When you eat breakfast, you are "breaking the fast" from when you went to bed the night before.
The most important meal of the day, breakfast gives your body and brain a wake-up call. Research has proven that children who eat breakfast perform better in school. Cereal is one of the staples for this important meal.
What should you look for when selecting a cereal?
The famous stars, athletes and characters on the box are fun, but you need to look beyond them.
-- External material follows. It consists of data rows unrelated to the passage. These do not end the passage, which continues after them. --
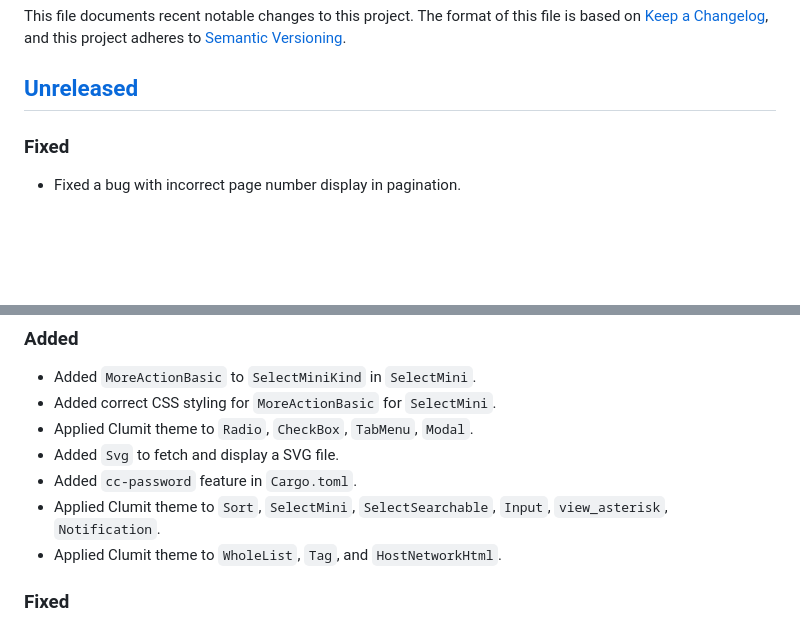
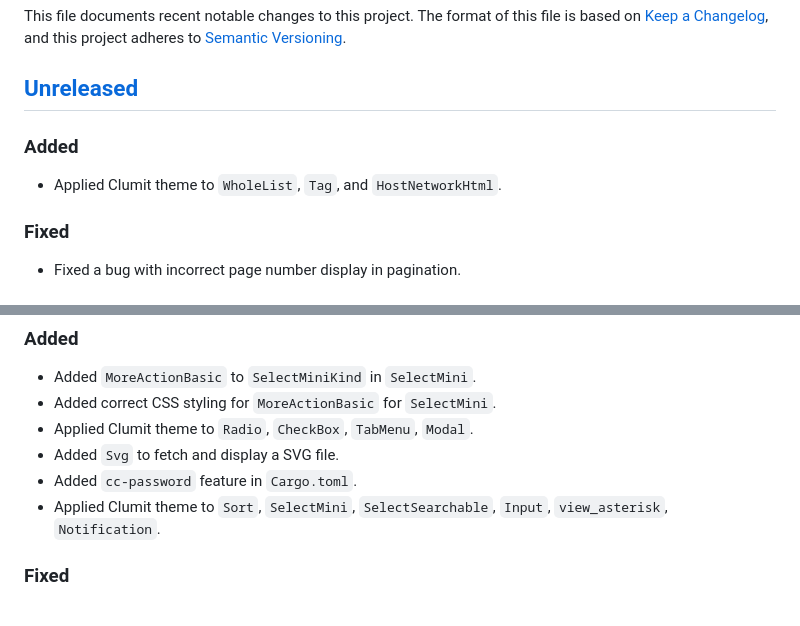
Before and after one commit to aicers/frontary, a Markdown page: CHANGELOG.md, 2 parts joined by grey strips. GitHub-like rendering; blank space fills up the shorter version.

Commit message:
Fix wrong CHANGELOG entry
A new entry that was mistakenly documented in the previous release
section, is moved to the `Unreleased` section.

```diff
--- a/CHANGELOG.md
+++ b/CHANGELOG.md
@@ -6,6 +6,10 @@ this project adheres to [Semantic
 Versioning](https://semver.org/spec/v2.0.0.html).
 
 ## [Unreleased]
+
+### Added
+
+- Applied Clumit theme to `WholeList`, `Tag`, and `HostNetworkHtml`.
 
 ### Fixed
 
@@ -22,7 +26,6 @@ Versioning](https://semver.org/spec/v2.0.0.html).
 - Added `cc-password` feature in `Cargo.toml`.
 - Applied Clumit theme to `Sort`, `SelectMini`, `SelectSearchable`, `Input`,
   `view_asterisk`, `Notification`.
-- Applied Clumit theme to `WholeList`, `Tag`, and `HostNetworkHtml`.
 
 ### Fixed
 
```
Here's how:
First, look at the Nutrition Facts label on the side or back of the package.
This is where you'll find protein, fat and sugar content as well as fiber and vitamins.
Look at the section which contains the words "Total Carbohydrate." Under this heading is a line stating "sugars," which tells you how much sugar is in one serving of your cereal.
Below is an example from the cereal Apple Jacks.
Cereal (without milk)
One serving - 1 oz. (1 cup)
Calories per serving - 110
Dietary Fiber - 11 g
Sugars - 14 g
Total Carbohydrates - 25 g
As you can see in the above example, one serving of Apple Jacks has 14 grams of sugar.
What does this mean? How many teaspoons of sugar are in 14 grams?
It is important to know 4 grams of sugar equals 1 measuring teaspoon.
To figure out the number of teaspoons of sugar in one serving of Apple Jacks, divide 14 grams by 4.
The answer is 3 1/2 teaspoons of sugar per serving.
Rule of thumb
Many nutritionists and dentists now recommend that you choose cereals that contain 6 grams of sugar per serving.
Six grams equals 1-1/2 teaspoons of sugar.
Second, look at the fiber content. You should try to select cereals that have at least 3 grams per serving.
Remember, though, the more the better in this case. Adding fruit, berries or nuts to your cereal is also a good way to add fiber.
Look for the words whole wheat and whole grain within the top 3 to 4 ingredients on the list.
The ingredient list is written in descending order of predominance by weight, with the ingredient that weighs the most listed first.
So, finding whole wheat or whole grain in the top 4 of this listing indicates higher fiber content.
Third, look for cereals that are fortified with vitamins and minerals.
If you have a picky eater, this is a great idea to ensure he or she is getting the nutrients they need.
Fourth, serve your cereal with 1 percent or skim milk if your child is older than 2 years of age. Children younger than 2 need the essential fatty acids in whole milk for brain development.
Hectic school mornings can make eating breakfast a hassle, but dry cereal with added milk is an easy way to get your body and brain going for a good day at school.
Browning, a registered dietitian, is director of the Susquehanna Health Community Health Improvement.